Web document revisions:
========

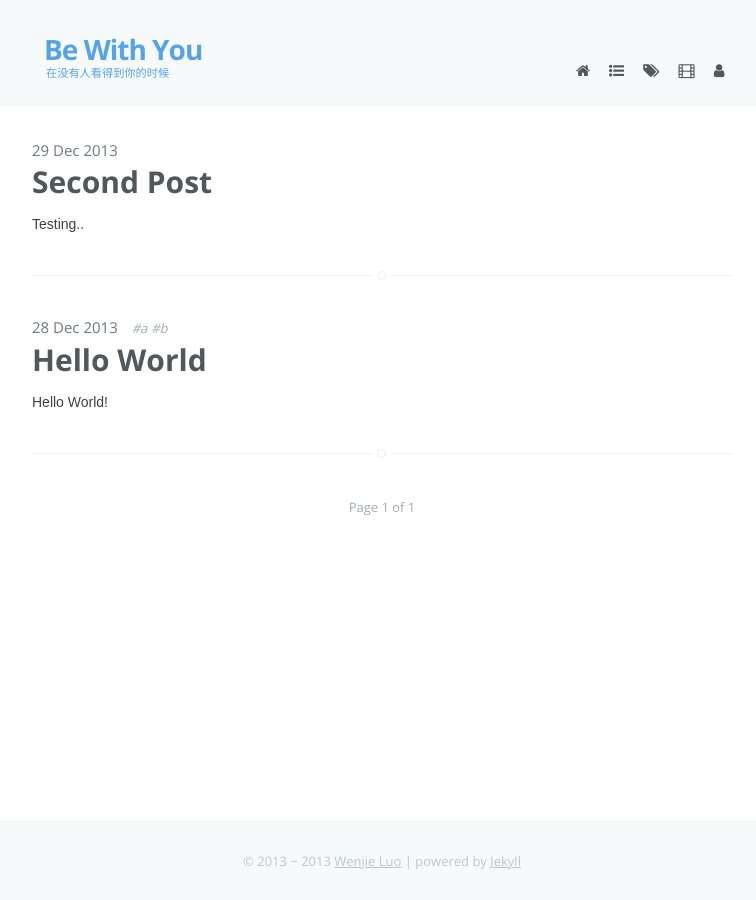
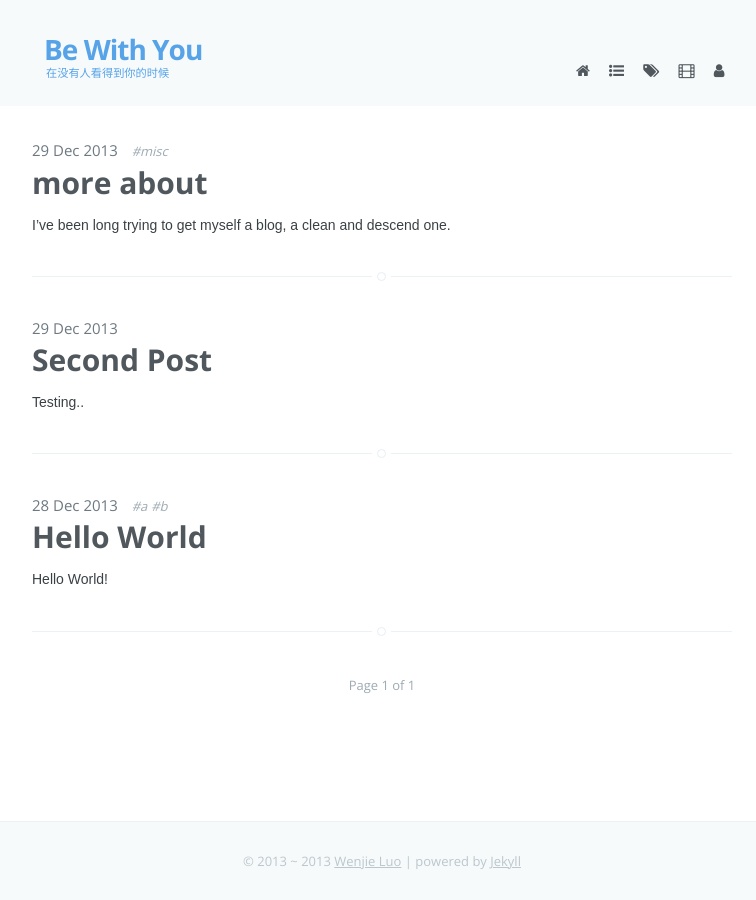
Before and after one commit to saakuraa/myblog, a Jekyll site: the page built from index.html, in a window 1280 px wide. Shown: the whole page, without its empty margins (258-1014 px from the left). Built offline with Jekyll 4.4.1, drawn with Linux system fonts in a browser that asks for light colours; nearby versions of some CDN libraries; Markdown is read by kramdown in place of the engine named in the settings; the list of posts is cut into pages by our own code.

```diff
--- /dev/null
+++ b/_posts/2013-12-29-more-about.markdown
@@ -0,0 +1,9 @@
+---
+title: more about
+layout: post
+guid: urn:uuid:b23fa65f-7519-4ba1-bab2-c5b65b47893c
+tags:
+  - misc
+---
+
+I've been long trying to get myself a blog, a clean and descend one.
--- a/about.md
+++ b/about.md
@@ -12,3 +12,4 @@ layout: page
 
 	Personal mumbo jumbo only..
 	though you might find something interesting;)
+####[More about](/2013/12/29/more-about.html)
```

========

All entries must be written out again exactly as given, with no pictures in the copy.

Before and after one commit to saakuraa/myblog, a Jekyll site: the page built from index.html, in a window 1280 px wide. Shown: the whole page, without its empty margins (258-1014 px from the left). Built offline with Jekyll 4.4.1, drawn with Linux system fonts in a browser that asks for light colours; nearby versions of some CDN libraries; Markdown is read by kramdown in place of the engine named in the settings; the list of posts is cut into pages by our own code.

```diff
--- /dev/null
+++ b/_posts/2013-12-29-more-about.markdown
@@ -0,0 +1,9 @@
+---
+title: more about
+layout: post
+guid: urn:uuid:b23fa65f-7519-4ba1-bab2-c5b65b47893c
+tags:
+  - misc
+---
+
+I've been long trying to get myself a blog, a clean and descend one.
--- a/about.md
+++ b/about.md
@@ -12,3 +12,4 @@ layout: page
 
 	Personal mumbo jumbo only..
 	though you might find something interesting;)
+####[More about](/2013/12/29/more-about.html)
```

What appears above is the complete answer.